In the Belly of the Green Bird; The Triumph of the Martyrs in Iraq, by Nir Rosen. [rating:4/5]
Nir Rosen’s book gives us something I hadn’t seen much before- the view of an occupied Iraq from the Arabic point of view:
A nervous soldier asked me to go explain the situation to the bespectacled staff sergeant, who had been attempting to calm the situation by telling the demonstrators, who did not speak English, that the U.S. patrol meant no harm. He finally lost his temper when and Iraqi told him gently, “You must go.”
“I have the weapons,” the sergeant said. “You back off.”
“Let’s get the fuck out!” one marine shouted to another, as the tension increased. I was certain that a shove, a tossed stone, or a shot fired could have provoked a massacre and turned the city violently against the American occupation. Finally, the marines retreated cautiously around a corner, as the worshipers were held back by their own men. Women peered at the marines from behind cracked open doors and children waved to them and gave them a thumbs-up.
Rosen, a Turk, is able to travel and speak with the Iraqi people, imams, and fighters, in a way that I have not seen anywhere else. He carefully details the change in Iraq from the heady liberation, the growth of the insurgency, and today’s sectarian strife:
Haidar was the father or two children and a frail man, with an attenuated body made even smaller by the immense turban he wore that pressed down on his large ears. Wide eyes and a long nose protruded from his long, thin face, made longer by a beard. In Moqtada’s prison, he was chained to a column and beaten. He claims he was also tortured with electric shocks. Haidar’s forehead is scarred because his keepers bashed it into a column.

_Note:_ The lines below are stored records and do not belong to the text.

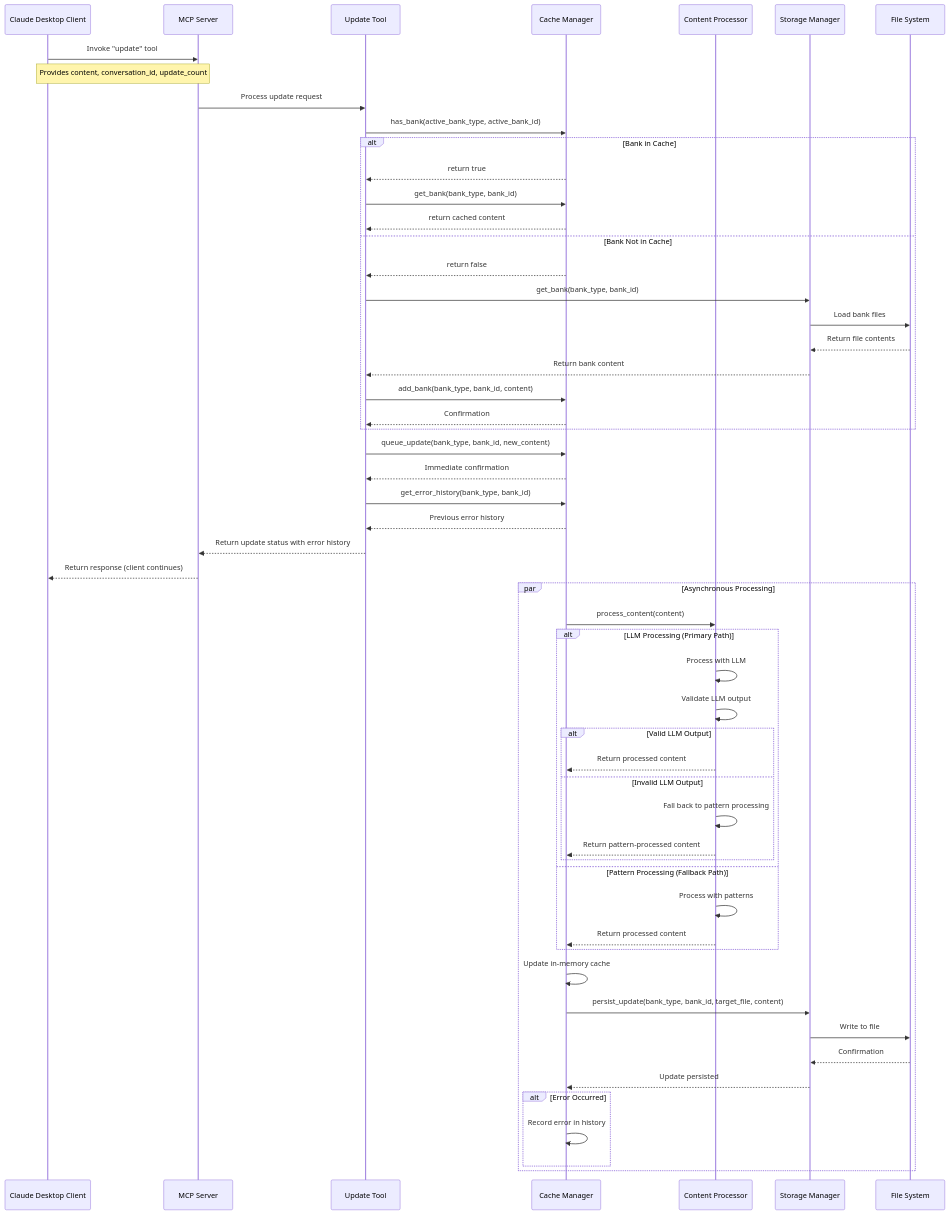
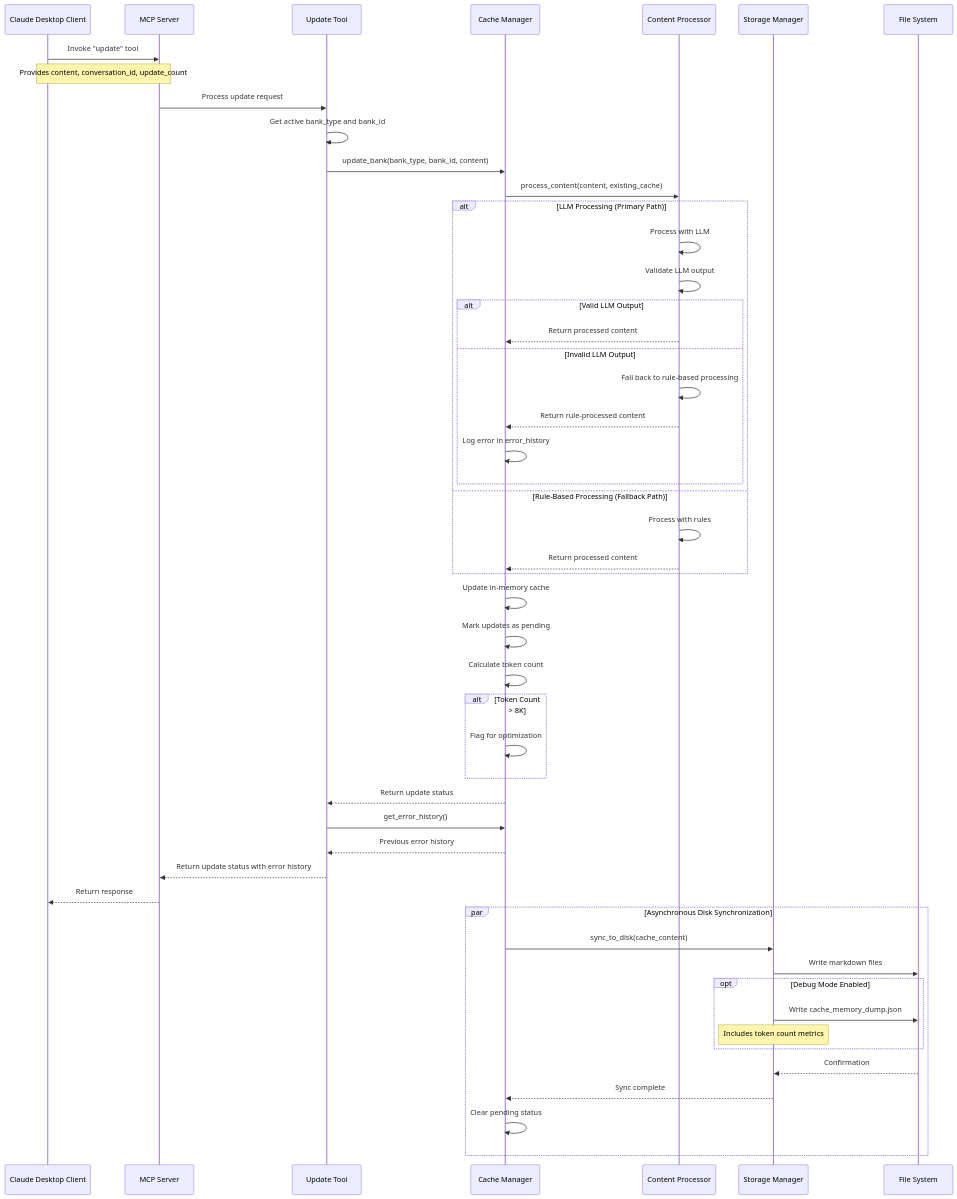
The second of 3 diagrams in docs/enhancement proposals/EP 02.md (philippe-guerit/claude-desktop-memory-bank), drawn with Mermaid before and after one commit. The commit also changed other lines of this file, not shown here.

````diff
--- a/docs/enhancement proposals/EP 02.md
+++ b/docs/enhancement proposals/EP 02.md
@@ -285,71 +378,65 @@
 ```mermaid
 sequenceDiagram
     participant Client as Claude Desktop Client
     participant Server as MCP Server
     participant UpdateTool as Update Tool
     participant CacheManager as Cache Manager
     participant ContentProcessor as Content Processor
     participant StorageManager as Storage Manager
     participant FileSystem as File System
     
     Client->>Server: Invoke "update" tool
     Note over Client,Server: Provides content, conversation_id, update_count
     
     Server->>UpdateTool: Process update request
+    UpdateTool->>UpdateTool: Get active bank_type and bank_id
     
-    UpdateTool->>CacheManager: has_bank(active_bank_type, active_bank_id)
+    UpdateTool->>CacheManager: update_bank(bank_type, bank_id, content)
     
-    alt Bank in Cache
-        CacheManager-->>UpdateTool: return true
-        UpdateTool->>CacheManager: get_bank(bank_type, bank_id)
-        CacheManager-->>UpdateTool: return cached content
-    else Bank Not in Cache
-        CacheManager-->>UpdateTool: return false
-        UpdateTool->>StorageManager: get_bank(bank_type, bank_id)
-        StorageManager->>FileSystem: Load bank files
-        FileSystem-->>StorageManager: Return file contents
-        StorageManager-->>UpdateTool: Return bank content
+    CacheManager->>ContentProcessor: process_content(content, existing_cache)
+    
+    alt LLM Processing (Primary Path)
+        ContentProcessor->>ContentProcessor: Process with LLM
+        ContentProcessor->>ContentProcessor: Validate LLM output
         
-        UpdateTool->>CacheManager: add_bank(bank_type, bank_id, content)
-        CacheManager-->>UpdateTool: Confirmation
+        alt Valid LLM Output
+            ContentProcessor-->>CacheManager: Return processed content
+        else Invalid LLM Output
+            ContentProcessor->>ContentProcessor: Fall back to rule-based processing
+            ContentProcessor-->>CacheManager: Return rule-processed content
+            CacheManager->>CacheManager: Log error in error_history
+        end
+    else Rule-Based Processing (Fallback Path)
+        ContentProcessor->>ContentProcessor: Process with rules
+        ContentProcessor-->>CacheManager: Return processed content
     end
     
-    UpdateTool->>CacheManager: queue_update(bank_type, bank_id, new_content)
-    CacheManager-->>UpdateTool: Immediate confirmation
+    CacheManager->>CacheManager: Update in-memory cache
+    CacheManager->>CacheManager: Mark updates as pending
+    CacheManager->>CacheManager: Calculate token count
     
-    UpdateTool->>CacheManager: get_error_history(bank_type, bank_id)
+    alt Token Count > 8K
+        CacheManager->>CacheManager: Flag for optimization
+    end
+    
+    CacheManager-->>UpdateTool: Return update status
+    UpdateTool->>CacheManager: get_error_history()
     CacheManager-->>UpdateTool: Previous error history
     
     UpdateTool-->>Server: Return update status with error history
-    Server-->>Client: Return response (client continues)
+    Server-->>Client: Return response
     
-    par Asynchronous Processing
-        CacheManager->>ContentProcessor: process_content(content)
+    par Asynchronous Disk Synchronization
+        CacheManager->>StorageManager: sync_to_disk(cache_content)
+        StorageManager->>FileSystem: Write markdown files
         
-        alt LLM Processing (Primary Path)
-            ContentProcessor->>ContentProcessor: Process with LLM
-            ContentProcessor->>ContentProcessor: Validate LLM output
-            
-            alt Valid LLM Output
-                ContentProcessor-->>CacheManager: Return processed content
-            else Invalid LLM Output
-                ContentProcessor->>ContentProcessor: Fall back to pattern processing
-                ContentProcessor-->>CacheManager: Return pattern-processed content
-            end
-        else Pattern Processing (Fallback Path)
-            ContentProcessor->>ContentProcessor: Process with patterns
-            ContentProcessor-->>CacheManager: Return processed content
+        opt Debug Mode Enabled
+            StorageManager->>FileSystem: Write cache_memory_dump.json
+            Note over StorageManager: Includes token count metrics
         end
         
-        CacheManager->>CacheManager: Update in-memory cache
-        
-        CacheManager->>StorageManager: persist_update(bank_type, bank_id, target_file, content)
-        StorageManager->>FileSystem: Write to file
         FileSystem-->>StorageManager: Confirmation
-        StorageManager-->>CacheManager: Update persisted
-        
-        alt Error Occurred
-            CacheManager->>CacheManager: Record error in history
-        end
+        StorageManager-->>CacheManager: Sync complete
+        CacheManager->>CacheManager: Clear pending status
     end
 ```
````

He claims there were about thirty-five detainees in the prison, including a twelve-year-old accused of homosexuality and a fourteen-year-old who stole money.
Haidar was finally released after his face was broadcast on TV as a missing person and representatives from the seminary pressured Moqtada’s office. His true “crime” had been some public statements blaming Moqtada’s men for a murder back in April 2003.
As a westerner, it did get hard keeping track of who is who. Rosen interviews so many key figures that it’s often an effort to keep up. But it’s so worthwhile. His is one missing viewpoint in most American minds.
My last night I sat with my friends on Sandra, my favorite fresh fruit juice and ice cream place, happy that the owner still recognized me and remembered my usual drink, a strawberry and banana milkshake. One friend, a Sunni, confided to me that things had been much better under Saddam. Another friend was annoyed that Iraqis could be celebrating Eid and ignoring the horror all around them. Yet, he said, “They could level all of Baghdad and it would still be better than Saddam. At least we have hope.”
A few weeks later the same friend e-mailed me in despair: “I’m living here in the middle of shit, a civil war will happen I’m sure of it… You can’t be comfortable talking with a man until you know if he is Shia or Sunni…People don’t trust each other…To be clear, now Shia are Iranians for the Sunni, and Sunni are Salafi terrorists for the Shia. We have a civil war here; it is only a matter of time, and some peppers to provoke it.”
In the Belly of the Green Bird; The Triumph of the Martyrs in Iraq, by Nir Rosen. Grade: B